[Source records]

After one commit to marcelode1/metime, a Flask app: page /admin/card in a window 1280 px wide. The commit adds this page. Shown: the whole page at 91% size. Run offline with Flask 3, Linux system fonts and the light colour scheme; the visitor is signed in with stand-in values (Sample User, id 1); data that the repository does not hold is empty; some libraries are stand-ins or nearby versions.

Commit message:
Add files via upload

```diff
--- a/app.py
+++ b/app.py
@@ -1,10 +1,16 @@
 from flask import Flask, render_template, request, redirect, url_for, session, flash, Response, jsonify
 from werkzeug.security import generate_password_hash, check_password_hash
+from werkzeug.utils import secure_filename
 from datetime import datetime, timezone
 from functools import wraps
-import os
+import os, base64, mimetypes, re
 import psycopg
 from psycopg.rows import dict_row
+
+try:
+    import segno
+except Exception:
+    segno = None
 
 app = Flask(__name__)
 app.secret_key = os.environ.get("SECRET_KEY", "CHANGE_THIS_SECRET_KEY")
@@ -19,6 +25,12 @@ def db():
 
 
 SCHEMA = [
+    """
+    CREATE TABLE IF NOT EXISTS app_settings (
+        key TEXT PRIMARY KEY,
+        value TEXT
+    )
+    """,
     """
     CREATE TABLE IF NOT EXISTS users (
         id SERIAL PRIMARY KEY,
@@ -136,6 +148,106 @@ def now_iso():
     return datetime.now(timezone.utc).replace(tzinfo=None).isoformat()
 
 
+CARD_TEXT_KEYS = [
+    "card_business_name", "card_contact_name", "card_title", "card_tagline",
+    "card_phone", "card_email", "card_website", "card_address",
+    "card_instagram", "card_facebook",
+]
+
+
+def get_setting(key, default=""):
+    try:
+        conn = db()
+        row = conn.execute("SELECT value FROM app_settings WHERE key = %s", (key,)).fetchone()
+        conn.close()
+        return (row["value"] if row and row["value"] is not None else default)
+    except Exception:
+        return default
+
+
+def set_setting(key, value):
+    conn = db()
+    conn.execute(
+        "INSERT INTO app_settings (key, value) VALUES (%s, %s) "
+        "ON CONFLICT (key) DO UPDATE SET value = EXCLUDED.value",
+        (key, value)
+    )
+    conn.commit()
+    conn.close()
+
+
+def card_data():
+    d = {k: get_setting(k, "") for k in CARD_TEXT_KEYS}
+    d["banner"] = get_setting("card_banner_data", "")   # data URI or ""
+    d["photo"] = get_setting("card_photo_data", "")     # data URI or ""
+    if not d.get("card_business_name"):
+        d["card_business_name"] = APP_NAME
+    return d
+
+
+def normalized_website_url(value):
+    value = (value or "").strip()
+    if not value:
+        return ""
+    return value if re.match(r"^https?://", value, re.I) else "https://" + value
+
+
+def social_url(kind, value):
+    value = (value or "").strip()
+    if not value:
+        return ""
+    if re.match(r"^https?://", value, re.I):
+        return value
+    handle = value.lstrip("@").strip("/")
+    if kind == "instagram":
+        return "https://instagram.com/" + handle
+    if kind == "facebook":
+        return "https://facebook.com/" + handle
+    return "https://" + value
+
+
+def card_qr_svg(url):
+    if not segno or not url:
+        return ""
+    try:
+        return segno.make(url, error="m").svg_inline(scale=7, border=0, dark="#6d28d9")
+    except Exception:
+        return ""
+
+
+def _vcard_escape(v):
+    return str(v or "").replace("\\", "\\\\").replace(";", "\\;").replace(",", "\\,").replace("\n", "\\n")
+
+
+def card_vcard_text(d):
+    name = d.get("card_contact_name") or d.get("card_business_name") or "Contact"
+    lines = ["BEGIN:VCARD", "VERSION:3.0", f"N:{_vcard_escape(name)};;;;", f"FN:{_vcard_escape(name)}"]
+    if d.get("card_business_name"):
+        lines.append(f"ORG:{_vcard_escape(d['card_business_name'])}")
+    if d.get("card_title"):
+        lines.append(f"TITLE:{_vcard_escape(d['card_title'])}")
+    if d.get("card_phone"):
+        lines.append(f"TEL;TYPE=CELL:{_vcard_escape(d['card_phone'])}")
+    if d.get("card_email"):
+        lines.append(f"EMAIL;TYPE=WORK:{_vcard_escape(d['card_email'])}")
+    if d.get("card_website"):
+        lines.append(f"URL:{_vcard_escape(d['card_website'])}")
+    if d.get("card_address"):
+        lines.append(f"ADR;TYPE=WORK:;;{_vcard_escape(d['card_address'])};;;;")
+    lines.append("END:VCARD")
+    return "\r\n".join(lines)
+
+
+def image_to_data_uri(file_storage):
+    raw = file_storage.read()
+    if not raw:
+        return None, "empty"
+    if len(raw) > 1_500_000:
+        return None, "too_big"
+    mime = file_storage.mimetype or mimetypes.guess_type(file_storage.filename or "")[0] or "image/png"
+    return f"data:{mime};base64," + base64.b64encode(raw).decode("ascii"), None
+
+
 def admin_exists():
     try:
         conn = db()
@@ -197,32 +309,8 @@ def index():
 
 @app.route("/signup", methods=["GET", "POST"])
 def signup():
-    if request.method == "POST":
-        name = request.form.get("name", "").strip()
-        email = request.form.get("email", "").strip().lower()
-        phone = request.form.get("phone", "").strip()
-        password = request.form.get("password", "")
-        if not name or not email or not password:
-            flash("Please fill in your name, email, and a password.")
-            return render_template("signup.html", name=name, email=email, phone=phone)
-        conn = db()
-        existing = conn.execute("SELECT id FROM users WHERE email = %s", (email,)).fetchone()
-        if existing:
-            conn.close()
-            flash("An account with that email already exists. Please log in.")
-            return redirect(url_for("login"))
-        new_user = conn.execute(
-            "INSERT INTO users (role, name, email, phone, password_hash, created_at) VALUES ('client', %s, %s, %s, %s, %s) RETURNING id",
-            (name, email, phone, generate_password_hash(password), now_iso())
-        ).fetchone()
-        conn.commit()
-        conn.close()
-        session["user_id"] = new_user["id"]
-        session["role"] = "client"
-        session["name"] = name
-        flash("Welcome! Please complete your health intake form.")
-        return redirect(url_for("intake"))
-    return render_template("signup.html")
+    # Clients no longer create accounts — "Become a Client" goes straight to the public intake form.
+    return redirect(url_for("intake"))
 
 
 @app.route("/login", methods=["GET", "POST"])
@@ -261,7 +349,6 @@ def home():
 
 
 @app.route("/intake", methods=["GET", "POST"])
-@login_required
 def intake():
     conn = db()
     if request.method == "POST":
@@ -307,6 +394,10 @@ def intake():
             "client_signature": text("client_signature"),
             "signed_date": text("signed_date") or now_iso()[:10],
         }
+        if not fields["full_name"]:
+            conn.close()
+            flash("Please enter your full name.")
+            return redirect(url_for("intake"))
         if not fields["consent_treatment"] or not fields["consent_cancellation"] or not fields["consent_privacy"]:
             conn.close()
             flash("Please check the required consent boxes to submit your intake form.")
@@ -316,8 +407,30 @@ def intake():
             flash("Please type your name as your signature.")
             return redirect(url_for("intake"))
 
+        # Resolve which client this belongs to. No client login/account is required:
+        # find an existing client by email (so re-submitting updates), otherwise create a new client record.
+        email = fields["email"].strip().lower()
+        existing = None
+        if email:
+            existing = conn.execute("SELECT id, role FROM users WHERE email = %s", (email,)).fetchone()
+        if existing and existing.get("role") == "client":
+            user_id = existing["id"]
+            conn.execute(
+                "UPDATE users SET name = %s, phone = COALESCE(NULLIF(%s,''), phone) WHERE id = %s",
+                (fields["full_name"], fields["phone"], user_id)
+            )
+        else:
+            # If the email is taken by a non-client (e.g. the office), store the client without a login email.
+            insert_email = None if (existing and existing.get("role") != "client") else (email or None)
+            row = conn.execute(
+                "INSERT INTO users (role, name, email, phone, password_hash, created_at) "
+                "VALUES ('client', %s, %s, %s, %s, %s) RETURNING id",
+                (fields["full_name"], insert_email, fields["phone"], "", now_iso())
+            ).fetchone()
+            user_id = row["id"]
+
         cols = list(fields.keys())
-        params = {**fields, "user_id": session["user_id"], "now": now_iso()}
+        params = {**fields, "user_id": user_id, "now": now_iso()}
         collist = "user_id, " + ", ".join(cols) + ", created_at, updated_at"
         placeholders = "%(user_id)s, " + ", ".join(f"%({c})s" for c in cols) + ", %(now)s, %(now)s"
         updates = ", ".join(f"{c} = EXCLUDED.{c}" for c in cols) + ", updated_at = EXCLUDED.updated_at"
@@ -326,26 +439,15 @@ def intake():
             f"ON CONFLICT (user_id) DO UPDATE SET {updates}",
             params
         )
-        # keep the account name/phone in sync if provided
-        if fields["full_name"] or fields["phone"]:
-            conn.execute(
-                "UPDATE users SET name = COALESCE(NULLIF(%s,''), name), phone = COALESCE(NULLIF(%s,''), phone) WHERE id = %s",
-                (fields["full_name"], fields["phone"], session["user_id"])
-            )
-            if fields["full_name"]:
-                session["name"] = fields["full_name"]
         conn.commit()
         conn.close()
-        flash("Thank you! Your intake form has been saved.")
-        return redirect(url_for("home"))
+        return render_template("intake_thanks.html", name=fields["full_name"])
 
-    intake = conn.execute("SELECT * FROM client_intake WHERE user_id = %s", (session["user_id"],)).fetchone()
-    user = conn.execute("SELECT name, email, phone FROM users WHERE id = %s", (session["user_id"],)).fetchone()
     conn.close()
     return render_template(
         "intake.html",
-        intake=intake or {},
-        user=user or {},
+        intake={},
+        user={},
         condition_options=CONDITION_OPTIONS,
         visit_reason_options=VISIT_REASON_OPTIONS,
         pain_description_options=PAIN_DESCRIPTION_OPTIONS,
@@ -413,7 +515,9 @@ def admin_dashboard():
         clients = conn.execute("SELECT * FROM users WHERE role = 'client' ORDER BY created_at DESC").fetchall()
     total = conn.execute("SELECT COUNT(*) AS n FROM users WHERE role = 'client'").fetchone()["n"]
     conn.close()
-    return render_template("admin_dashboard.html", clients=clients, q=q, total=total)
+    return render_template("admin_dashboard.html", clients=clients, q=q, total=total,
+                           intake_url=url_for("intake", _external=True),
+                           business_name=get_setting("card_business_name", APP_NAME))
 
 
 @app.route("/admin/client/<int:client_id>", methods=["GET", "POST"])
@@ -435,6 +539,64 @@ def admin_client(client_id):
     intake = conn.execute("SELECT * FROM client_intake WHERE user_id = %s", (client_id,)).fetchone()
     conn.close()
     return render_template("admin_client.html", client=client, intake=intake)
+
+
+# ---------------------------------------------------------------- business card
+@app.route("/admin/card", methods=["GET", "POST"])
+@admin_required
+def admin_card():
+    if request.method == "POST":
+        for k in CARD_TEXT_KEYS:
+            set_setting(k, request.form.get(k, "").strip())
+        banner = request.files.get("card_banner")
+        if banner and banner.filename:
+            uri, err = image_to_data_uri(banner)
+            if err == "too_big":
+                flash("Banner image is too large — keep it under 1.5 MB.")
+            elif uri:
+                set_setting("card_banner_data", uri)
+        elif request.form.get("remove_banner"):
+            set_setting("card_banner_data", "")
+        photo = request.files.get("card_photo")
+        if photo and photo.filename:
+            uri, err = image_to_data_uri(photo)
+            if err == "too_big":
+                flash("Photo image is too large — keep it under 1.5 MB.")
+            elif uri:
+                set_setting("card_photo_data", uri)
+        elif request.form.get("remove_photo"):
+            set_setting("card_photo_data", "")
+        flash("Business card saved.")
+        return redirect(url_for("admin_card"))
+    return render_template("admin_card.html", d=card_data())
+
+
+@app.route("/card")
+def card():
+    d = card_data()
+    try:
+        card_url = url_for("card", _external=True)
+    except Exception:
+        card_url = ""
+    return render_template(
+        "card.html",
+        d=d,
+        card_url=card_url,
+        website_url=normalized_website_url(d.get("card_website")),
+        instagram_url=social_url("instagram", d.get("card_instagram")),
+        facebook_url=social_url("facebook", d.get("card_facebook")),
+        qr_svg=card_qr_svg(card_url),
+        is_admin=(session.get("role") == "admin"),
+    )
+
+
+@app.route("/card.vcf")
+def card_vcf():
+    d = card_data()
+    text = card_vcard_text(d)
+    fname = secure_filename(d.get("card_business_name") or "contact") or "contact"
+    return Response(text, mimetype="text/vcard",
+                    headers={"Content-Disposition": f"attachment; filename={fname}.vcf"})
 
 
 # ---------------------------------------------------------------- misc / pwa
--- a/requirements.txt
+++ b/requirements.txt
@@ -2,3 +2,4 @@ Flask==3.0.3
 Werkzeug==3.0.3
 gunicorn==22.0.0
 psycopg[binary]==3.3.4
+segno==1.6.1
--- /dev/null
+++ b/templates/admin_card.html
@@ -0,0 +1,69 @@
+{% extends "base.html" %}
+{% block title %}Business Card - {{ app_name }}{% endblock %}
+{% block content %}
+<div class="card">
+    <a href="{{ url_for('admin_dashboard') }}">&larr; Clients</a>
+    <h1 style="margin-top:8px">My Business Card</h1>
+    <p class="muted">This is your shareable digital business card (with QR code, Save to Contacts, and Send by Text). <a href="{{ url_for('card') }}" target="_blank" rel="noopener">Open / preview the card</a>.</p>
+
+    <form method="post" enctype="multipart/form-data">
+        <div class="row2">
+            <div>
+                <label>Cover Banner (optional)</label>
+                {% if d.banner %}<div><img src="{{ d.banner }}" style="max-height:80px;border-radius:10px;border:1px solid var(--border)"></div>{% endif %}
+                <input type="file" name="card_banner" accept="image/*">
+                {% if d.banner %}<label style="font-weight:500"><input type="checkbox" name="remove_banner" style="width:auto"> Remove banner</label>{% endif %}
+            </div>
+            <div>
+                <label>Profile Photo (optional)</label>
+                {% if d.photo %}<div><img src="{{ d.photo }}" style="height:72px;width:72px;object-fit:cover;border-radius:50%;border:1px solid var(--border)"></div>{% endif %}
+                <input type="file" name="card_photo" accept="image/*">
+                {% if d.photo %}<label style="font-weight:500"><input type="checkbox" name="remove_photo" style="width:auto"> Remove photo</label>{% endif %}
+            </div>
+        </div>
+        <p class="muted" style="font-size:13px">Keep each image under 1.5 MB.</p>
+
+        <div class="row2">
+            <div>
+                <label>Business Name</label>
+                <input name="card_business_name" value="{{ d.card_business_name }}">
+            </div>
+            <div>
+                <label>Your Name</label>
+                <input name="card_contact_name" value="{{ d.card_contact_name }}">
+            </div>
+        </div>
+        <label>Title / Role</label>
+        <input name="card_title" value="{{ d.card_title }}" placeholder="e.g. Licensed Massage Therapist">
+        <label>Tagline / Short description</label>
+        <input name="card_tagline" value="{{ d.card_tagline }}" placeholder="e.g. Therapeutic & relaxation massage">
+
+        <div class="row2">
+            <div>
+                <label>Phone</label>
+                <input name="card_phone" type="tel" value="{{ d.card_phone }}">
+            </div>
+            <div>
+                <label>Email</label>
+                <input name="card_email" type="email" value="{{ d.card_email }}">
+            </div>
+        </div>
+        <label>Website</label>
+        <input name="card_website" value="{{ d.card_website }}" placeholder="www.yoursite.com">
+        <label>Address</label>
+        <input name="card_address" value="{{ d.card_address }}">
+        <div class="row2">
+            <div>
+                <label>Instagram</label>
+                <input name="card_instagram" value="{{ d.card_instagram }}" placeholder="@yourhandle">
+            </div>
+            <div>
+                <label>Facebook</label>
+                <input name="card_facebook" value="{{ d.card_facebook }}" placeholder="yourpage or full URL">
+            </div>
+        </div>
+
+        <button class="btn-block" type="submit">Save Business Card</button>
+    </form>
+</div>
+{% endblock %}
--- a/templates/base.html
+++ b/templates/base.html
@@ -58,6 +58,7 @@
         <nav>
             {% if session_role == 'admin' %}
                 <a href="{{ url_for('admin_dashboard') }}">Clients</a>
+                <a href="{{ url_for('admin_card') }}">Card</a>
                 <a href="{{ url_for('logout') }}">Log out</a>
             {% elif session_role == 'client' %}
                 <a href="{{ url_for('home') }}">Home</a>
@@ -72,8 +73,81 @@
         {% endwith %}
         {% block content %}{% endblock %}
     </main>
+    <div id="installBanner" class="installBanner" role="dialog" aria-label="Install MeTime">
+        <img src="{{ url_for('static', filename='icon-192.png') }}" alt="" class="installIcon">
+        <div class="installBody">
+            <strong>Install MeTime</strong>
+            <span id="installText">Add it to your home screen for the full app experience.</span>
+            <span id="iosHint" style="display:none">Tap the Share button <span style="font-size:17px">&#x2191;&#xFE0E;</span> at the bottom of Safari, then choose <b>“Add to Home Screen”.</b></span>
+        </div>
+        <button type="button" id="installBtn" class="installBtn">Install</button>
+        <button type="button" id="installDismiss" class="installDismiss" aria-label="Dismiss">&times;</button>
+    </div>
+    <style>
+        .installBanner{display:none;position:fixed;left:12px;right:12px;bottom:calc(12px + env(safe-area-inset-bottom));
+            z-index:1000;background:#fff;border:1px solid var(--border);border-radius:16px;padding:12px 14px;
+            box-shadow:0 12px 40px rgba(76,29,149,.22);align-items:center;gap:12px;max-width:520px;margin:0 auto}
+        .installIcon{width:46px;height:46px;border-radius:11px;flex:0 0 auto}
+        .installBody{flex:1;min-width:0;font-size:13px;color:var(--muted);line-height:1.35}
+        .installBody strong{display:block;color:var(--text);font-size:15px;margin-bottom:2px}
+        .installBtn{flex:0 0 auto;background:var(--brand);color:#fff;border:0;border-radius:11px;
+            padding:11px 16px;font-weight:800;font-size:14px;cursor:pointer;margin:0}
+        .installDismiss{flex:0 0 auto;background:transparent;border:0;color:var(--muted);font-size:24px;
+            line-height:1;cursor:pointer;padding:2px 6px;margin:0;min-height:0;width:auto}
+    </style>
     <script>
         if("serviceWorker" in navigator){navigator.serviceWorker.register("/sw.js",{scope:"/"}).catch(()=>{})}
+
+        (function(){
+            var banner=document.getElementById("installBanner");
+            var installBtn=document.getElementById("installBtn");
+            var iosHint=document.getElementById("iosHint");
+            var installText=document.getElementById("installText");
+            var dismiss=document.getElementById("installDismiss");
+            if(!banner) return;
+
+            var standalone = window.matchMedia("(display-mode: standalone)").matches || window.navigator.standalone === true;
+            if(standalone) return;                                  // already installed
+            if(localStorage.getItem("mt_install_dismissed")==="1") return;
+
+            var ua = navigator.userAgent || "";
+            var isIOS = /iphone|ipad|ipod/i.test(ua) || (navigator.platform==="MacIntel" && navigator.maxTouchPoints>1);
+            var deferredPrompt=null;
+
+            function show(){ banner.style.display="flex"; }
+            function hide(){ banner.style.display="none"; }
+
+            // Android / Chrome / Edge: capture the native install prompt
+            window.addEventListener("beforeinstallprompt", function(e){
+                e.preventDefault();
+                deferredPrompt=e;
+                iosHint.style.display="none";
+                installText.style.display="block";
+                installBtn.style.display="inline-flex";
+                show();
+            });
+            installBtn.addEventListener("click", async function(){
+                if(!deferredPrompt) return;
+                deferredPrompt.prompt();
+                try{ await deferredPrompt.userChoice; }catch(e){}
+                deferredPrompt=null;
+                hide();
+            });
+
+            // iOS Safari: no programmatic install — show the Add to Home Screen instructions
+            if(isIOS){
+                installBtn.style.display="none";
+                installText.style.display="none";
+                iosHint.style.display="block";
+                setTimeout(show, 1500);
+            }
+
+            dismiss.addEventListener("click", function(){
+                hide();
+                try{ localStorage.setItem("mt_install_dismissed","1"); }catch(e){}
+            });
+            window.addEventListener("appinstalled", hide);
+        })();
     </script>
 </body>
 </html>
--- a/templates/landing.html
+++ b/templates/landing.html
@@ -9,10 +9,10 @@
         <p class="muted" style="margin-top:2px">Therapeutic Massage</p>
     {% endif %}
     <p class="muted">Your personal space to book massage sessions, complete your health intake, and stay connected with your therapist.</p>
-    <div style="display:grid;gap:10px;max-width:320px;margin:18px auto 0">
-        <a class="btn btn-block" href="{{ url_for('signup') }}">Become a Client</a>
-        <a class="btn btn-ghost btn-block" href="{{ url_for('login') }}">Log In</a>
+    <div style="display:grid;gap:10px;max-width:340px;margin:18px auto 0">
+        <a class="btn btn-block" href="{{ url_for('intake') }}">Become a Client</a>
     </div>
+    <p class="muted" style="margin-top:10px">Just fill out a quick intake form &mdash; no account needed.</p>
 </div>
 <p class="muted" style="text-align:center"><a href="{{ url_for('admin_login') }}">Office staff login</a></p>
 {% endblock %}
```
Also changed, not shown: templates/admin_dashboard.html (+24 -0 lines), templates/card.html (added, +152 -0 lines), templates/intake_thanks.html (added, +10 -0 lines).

> Directions for this task: Count how many lines above contain the word "https". Reply with the number alone.

> Response below: 5